So, thanks, guys. I hope we can do this again.
I'll post photos soon.
Carolyn Comeau and I met with Rep. Heath Shuler today to talk about health care. Now, I've met the congressman a number of times and I like him personally, although I don't always agree with him. But the times I've talked to him have been at public gatherings or as a reporter. I get the sense that he's trying to do what's right and he does vote his conscience.
But the last time we talked, I was a reporter asking a congressman about his action on health care. He talked about care for children and care for the elderly, and how he has worked to expand both. Afterward, as we were chatting, I told him nothing he said would have saved my son's life. He was shocked, and he offered to talk more to me.
That's what led to today's meeting. I brought a photo of Mike and told him that was my visual. I told him about Mike's horrible care and how much more expensive it was than it would have been if he'd had access to care. He was appalled at the care Mike got, and at first seemed to deny that this is common for people who don't have insurance.
He talked about the orange bus that big Pharma drags around the country. I told him it's just a dog-and-pony show to convince Americans that the drug companies shouldn't be regulated.
"But when they were here, I saw 60 people get help," he said.
"And the other 60 million who need help? A lot of them get sicker and a lot of them die," I said.
We talked about what I think would be ideal and how I know that won't happen, so I asked him what he will support and vote for. He has signed onto the Obama plan. That's good news to me.
Carolyn talked about having had breast cancer two years ago and knowing her insurance is about to run out. She and Craig have paid for COBRA for 16 months, and it's about to expire. She has two young children, and she worries every day that they'll have to grow up without her, especially if she can't get health coverage. She has run through her savings, and she can't afford a hefty premium. No one should have to worry like that.
We talked about how the emergency room is not access to the health care system. We talked about disease prevention and chronic illness management, and that's where he thinks the system needs the most work. If we can prevent illness or catch it early, it costs a lot less -- both in dollars and in human suffering.
I think Heath Shuler is pretty much with us, but I plan to keep on him to make sure he understands -- really understands -- what's at stake.
A new study from Families USA shows that only one out of five low- and moderate-income workers who have lost their jobs has been able to maintain health coverage.
Most don't have COBRA protections, so they can't even choose to continue their coverage. Those who are eligible for COBRA -- well, it eats up an average of about 84 percent of one's unemployment benefits, and how many people can afford that?

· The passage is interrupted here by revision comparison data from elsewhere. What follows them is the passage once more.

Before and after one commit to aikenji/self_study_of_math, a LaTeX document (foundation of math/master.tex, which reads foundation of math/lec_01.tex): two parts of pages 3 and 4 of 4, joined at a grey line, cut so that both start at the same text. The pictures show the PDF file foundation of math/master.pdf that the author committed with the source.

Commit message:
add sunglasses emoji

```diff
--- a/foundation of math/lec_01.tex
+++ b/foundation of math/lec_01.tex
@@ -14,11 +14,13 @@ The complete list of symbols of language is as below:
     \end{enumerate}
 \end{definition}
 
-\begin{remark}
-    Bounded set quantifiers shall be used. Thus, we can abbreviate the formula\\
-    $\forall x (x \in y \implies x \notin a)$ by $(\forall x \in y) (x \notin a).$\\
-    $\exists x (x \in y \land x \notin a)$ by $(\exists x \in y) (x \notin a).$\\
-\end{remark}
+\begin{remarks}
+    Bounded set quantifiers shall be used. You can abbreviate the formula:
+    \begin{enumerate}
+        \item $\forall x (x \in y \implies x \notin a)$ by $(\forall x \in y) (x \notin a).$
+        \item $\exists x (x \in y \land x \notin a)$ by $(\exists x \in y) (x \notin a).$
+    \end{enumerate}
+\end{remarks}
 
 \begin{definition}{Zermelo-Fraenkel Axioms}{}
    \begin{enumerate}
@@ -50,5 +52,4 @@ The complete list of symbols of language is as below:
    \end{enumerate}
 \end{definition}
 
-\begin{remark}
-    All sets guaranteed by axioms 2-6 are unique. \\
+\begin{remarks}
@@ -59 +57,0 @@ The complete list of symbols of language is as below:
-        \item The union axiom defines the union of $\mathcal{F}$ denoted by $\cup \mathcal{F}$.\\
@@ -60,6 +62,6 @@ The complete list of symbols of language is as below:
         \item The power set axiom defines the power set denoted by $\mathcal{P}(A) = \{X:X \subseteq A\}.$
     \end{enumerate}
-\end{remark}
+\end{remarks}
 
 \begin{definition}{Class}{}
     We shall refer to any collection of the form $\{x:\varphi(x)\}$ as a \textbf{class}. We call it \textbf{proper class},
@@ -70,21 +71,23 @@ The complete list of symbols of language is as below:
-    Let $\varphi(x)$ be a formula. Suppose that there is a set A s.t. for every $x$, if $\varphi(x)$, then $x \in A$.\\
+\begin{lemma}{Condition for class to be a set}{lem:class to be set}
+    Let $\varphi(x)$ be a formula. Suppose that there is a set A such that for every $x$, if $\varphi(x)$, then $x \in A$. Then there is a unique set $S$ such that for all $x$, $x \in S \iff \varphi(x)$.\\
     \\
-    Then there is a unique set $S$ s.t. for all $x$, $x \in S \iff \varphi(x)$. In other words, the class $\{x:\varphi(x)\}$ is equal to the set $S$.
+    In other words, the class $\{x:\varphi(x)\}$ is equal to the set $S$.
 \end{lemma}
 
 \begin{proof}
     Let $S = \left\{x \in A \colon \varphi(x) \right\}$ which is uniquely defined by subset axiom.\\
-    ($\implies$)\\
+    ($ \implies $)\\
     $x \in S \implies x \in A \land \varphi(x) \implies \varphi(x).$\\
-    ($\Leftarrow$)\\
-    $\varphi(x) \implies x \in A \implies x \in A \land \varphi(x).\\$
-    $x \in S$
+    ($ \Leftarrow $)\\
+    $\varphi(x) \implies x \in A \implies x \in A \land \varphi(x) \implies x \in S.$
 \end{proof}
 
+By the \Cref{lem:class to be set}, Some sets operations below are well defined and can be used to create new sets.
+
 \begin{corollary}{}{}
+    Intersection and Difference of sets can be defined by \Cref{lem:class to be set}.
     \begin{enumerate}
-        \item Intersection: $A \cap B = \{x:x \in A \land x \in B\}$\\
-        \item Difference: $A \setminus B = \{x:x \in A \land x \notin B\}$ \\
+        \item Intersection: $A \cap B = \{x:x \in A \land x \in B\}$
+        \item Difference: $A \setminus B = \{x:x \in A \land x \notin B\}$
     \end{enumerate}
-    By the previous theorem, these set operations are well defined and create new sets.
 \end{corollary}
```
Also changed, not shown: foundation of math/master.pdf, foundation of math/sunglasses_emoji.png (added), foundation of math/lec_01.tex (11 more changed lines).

So, when the numbers come out, I believe in May, imagine what the number of people without health coverage is going to be. Care to bet it's above 50 million?
Imagine the number of people who will die because they can't manage chronic illness or get screening or diagnostic tests. Unless something happens, the 30,000 Americans who die every year now will be joined by thousands more.
I went to a cancer conversation tonight, and one of the main things people think we need to reduce the toll of cancer is access. Access to screening tests, access to second opinions, access to the right chemotherapy (many don't have access to chemotherapy at all) access to quality care, access to information on treatments or better yet, on prevention, access to compassion and to dignity.
The other values people think are missing from American cancer care are compassion and respect. People talked about being treated like cattle when they went to chemotherapy, lined up like milk cows for treatment.
But there were people there who had great things to say about Duke and I can always agree with that. They gave us two more years with Mike.
More about the cancer conversations later.